> _WHAT IS REQUIRED_
The answer is an exact repeat of the entries below, with the pictures omitted.

> _Source data_

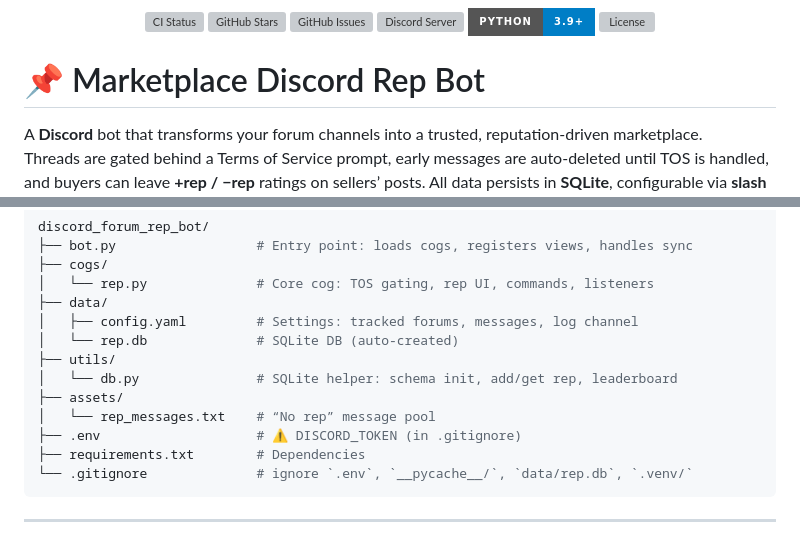
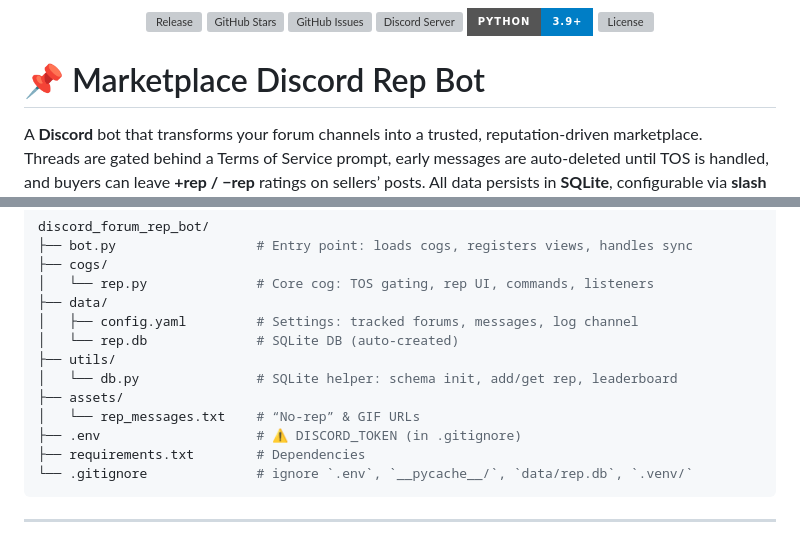
Before and after one commit to Wk4021/Discord-Reputation-Bot, a Markdown page: README.md, 2 parts joined by grey strips. Drawn GitHub-style; badges without logos; grey boxes are pictures that could not be loaded.

```diff
--- a/README.md
+++ b/README.md
@@ -1,6 +1,6 @@
 <!-- PROJECT BADGES -->
 <p align="center">
-  <a href="https://github.com/Wk4021/Marketplace-Discord-Rep-Bot/actions"><img src="https://img.shields.io/github/actions/workflow/status/Wk4021/Marketplace-Discord-Rep-Bot/ci.yml?style=for-the-badge" alt="CI Status"/></a>
+  <a href="https://github.com/Wk4021/Marketplace-Discord-Rep-Bot/releases"><img src="https://img.shields.io/github/v/release/Wk4021/Marketplace-Discord-Rep-Bot?style=for-the-badge" alt="Release"/></a>
   <a href="https://github.com/Wk4021/Marketplace-Discord-Rep-Bot/stargazers"><img src="https://img.shields.io/github/stars/Wk4021/Marketplace-Discord-Rep-Bot?style=for-the-badge" alt="GitHub Stars"/></a>
   <a href="https://github.com/Wk4021/Marketplace-Discord-Rep-Bot/issues"><img src="https://img.shields.io/github/issues/Wk4021/Marketplace-Discord-Rep-Bot?style=for-the-badge" alt="GitHub Issues"/></a>
   <a href="https://discord.com/servers/marketplace-and-student-stores-765205625524584458"><img src="https://img.shields.io/discord/765205625524584458?style=for-the-badge" alt="Discord Server"/></a>
@@ -58,7 +63,7 @@ discord_forum_rep_bot/
 ├── utils/
 │   └── db.py               # SQLite helper: schema init, add/get rep, leaderboard
 ├── assets/
-│   └── rep_messages.txt    # “No rep” message pool
+│   └── rep_messages.txt    # “No-rep” & GIF URLs
 ├── .env                    # ⚠️ DISCORD_TOKEN (in .gitignore)
 ├── requirements.txt        # Dependencies
 └── .gitignore              # ignore `.env`, `__pycache__/`, `data/rep.db`, `.venv/`
```
Also changed, not shown: other parts of README.md (+23 -16 lines).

> _WRITTEN SOLUTION_
Before and after one commit to Wk4021/Discord-Reputation-Bot, a Markdown page: README.md, 2 parts joined by grey strips. Drawn GitHub-style; badges without logos; grey boxes are pictures that could not be loaded.

```diff
--- a/README.md
+++ b/README.md
@@ -1,6 +1,6 @@
 <!-- PROJECT BADGES -->
 <p align="center">
-  <a href="https://github.com/Wk4021/Marketplace-Discord-Rep-Bot/actions"><img src="https://img.shields.io/github/actions/workflow/status/Wk4021/Marketplace-Discord-Rep-Bot/ci.yml?style=for-the-badge" alt="CI Status"/></a>
+  <a href="https://github.com/Wk4021/Marketplace-Discord-Rep-Bot/releases"><img src="https://img.shields.io/github/v/release/Wk4021/Marketplace-Discord-Rep-Bot?style=for-the-badge" alt="Release"/></a>
   <a href="https://github.com/Wk4021/Marketplace-Discord-Rep-Bot/stargazers"><img src="https://img.shields.io/github/stars/Wk4021/Marketplace-Discord-Rep-Bot?style=for-the-badge" alt="GitHub Stars"/></a>
   <a href="https://github.com/Wk4021/Marketplace-Discord-Rep-Bot/issues"><img src="https://img.shields.io/github/issues/Wk4021/Marketplace-Discord-Rep-Bot?style=for-the-badge" alt="GitHub Issues"/></a>
   <a href="https://discord.com/servers/marketplace-and-student-stores-765205625524584458"><img src="https://img.shields.io/discord/765205625524584458?style=for-the-badge" alt="Discord Server"/></a>
@@ -58,7 +63,7 @@ discord_forum_rep_bot/
 ├── utils/
 │   └── db.py               # SQLite helper: schema init, add/get rep, leaderboard
 ├── assets/
-│   └── rep_messages.txt    # “No rep” message pool
+│   └── rep_messages.txt    # “No-rep” & GIF URLs
 ├── .env                    # ⚠️ DISCORD_TOKEN (in .gitignore)
 ├── requirements.txt        # Dependencies
 └── .gitignore              # ignore `.env`, `__pycache__/`, `data/rep.db`, `.venv/`
```
Also changed, not shown: other parts of README.md (+23 -16 lines).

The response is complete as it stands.